> **Task item**
Word-for-word reproduction, images excluded: copy every entry below.

(Web interface edit records)
"""
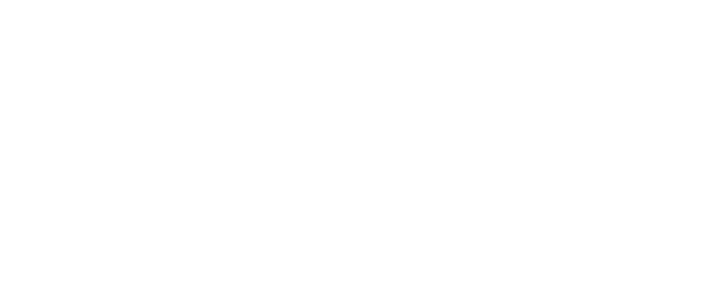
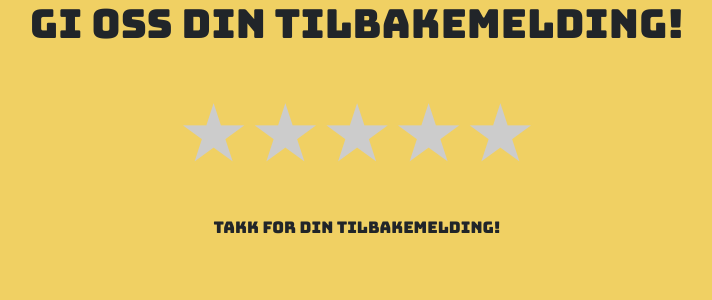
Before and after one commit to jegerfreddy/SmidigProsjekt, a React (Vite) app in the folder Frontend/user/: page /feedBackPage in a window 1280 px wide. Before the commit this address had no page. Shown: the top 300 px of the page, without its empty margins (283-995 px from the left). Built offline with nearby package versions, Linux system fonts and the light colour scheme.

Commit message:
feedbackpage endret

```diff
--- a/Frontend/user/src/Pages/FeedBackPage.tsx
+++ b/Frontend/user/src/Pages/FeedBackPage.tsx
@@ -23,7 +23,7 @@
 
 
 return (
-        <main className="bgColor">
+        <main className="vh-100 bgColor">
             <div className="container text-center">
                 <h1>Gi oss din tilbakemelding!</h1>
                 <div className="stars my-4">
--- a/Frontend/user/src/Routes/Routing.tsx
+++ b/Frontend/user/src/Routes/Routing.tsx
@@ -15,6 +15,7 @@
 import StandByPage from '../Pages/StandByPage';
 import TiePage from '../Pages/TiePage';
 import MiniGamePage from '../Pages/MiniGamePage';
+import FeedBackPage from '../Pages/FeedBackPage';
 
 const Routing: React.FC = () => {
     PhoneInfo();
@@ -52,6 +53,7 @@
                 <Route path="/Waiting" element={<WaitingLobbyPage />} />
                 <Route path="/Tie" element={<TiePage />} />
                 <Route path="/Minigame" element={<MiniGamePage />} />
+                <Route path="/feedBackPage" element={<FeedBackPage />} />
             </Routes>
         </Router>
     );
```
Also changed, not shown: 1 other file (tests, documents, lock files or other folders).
"""
> **Written answer**
Before and after one commit to jegerfreddy/SmidigProsjekt, a React (Vite) app in the folder Frontend/user/: page /feedBackPage in a window 1280 px wide. Before the commit this address had no page. Shown: the top 300 px of the page, without its empty margins (283-995 px from the left). Built offline with nearby package versions, Linux system fonts and the light colour scheme.

Commit message:
feedbackpage endret

```diff
--- a/Frontend/user/src/Pages/FeedBackPage.tsx
+++ b/Frontend/user/src/Pages/FeedBackPage.tsx
@@ -23,7 +23,7 @@
 
 
 return (
-        <main className="bgColor">
+        <main className="vh-100 bgColor">
             <div className="container text-center">
                 <h1>Gi oss din tilbakemelding!</h1>
                 <div className="stars my-4">
--- a/Frontend/user/src/Routes/Routing.tsx
+++ b/Frontend/user/src/Routes/Routing.tsx
@@ -15,6 +15,7 @@
 import StandByPage from '../Pages/StandByPage';
 import TiePage from '../Pages/TiePage';
 import MiniGamePage from '../Pages/MiniGamePage';
+import FeedBackPage from '../Pages/FeedBackPage';
 
 const Routing: React.FC = () => {
     PhoneInfo();
@@ -52,6 +53,7 @@
                 <Route path="/Waiting" element={<WaitingLobbyPage />} />
                 <Route path="/Tie" element={<TiePage />} />
                 <Route path="/Minigame" element={<MiniGamePage />} />
+                <Route path="/feedBackPage" element={<FeedBackPage />} />
             </Routes>
         </Router>
     );
```
Also changed, not shown: 1 other file (tests, documents, lock files or other folders).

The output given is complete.